We're using this design to work out how people select words to put into speech. True to form in the sciences, this is not nearly as simple as it sounds. It turns out there's quite a few stages in the speech process. You have a semantic/conceptual stage, where concepts are abstract representations without words or meaning attached (There is research to suggest that concepts are actually complex sensory representations). You then have a lexical stage, where the concept is attached to a kind of grammatical code, called a lemma. Then it gets actual sounds attached to it at the phonological stage, at which point we think it gets forwarded to motor areas to be turned into processes for your vocal cords etc. to deal with. And of course all this happens after your low-level visual processes have gone through and dealt with the basic properties of what you perceive.

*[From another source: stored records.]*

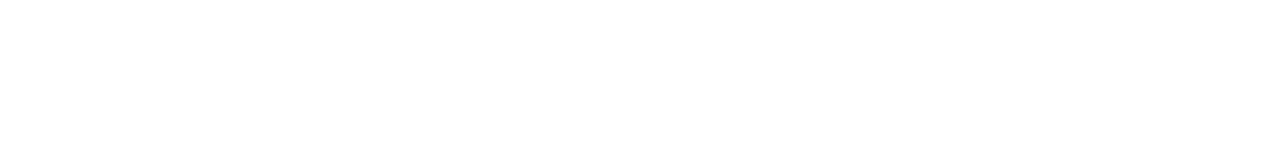
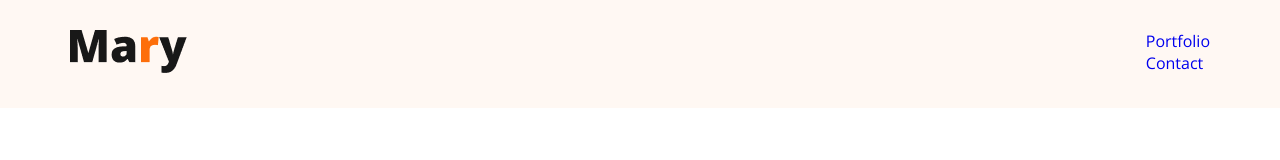
Before and after one commit to junayet-hossain-sabab/Figma-Banner-Project, a plain HTML site: page index.html in a window 1280 px wide. Drawn offline with nearby package versions, Linux system fonts and the light colour scheme.

Commit message:
Logo Added

```diff
--- a/css/style.css
+++ b/css/style.css
@@ -1,8 +1,30 @@
+/* ALL COMMON CSS START  */
 * {
   margin: 0;
   padding: 0;
+  font-family: "Open Sans", sans-serif;
 }
-ul,li{
-    list-style-type: none;
+ul,
+li {
+  list-style-type: none;
 }
-/* a{ */
+a {
+  text-decoration: none;
+}
+.container {
+  margin: 0;
+  padding: 0;
+}
+
+/* ALL COMMON CSS END  */
+
+#headerpart{
+    background: #FFF8F3;
+    padding: 30px 0px;
+}
+.logowithmenu{
+    width: 1140px;
+    margin: 0 auto;
+    display: flex;
+    justify-content: space-between;
+}
--- a/index.html
+++ b/index.html
@@ -16,12 +16,21 @@
     <!-- ALL CSS START  -->
     <link rel="stylesheet" href="css/style.css" />
     <!-- ALL CSS END  -->
-
   </head>
 
   <body>
-
+    <section id="headerpart">
+      <div class="container">
+        <div class="logowithmenu">
+          <div class="logo"><img src="images/Mary.png" alt="Mary.png" /></div>
+          <div class="menu">
+            <ul>
+              <li><a href="#">Portfolio</a></li>
+              <li><a href="#">Contact</a></li>
+            </ul>
+          </div>
+        </div>
+      </div>
+    </section>
   </body>
-
-
 </html>
```
Also changed, not shown: images/Mary.png (added).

Essentially the PWI throws a cognitive spanner in the works; by varying the relationship between the picture and word (sometimes the word is related to the picture, sometimes not), we can determine the process/structure by which we select words and meanings. Happily, in recent years there have been a few papers that generated an almighty stink amongst the researchers of speech production and thus new research is most welcome to try and resolve matters to some extent, which is what I'm aiming to do.
Speaking of which, my work ethic awakens with a roar and a snarl, and so I should get back into it. See you next week!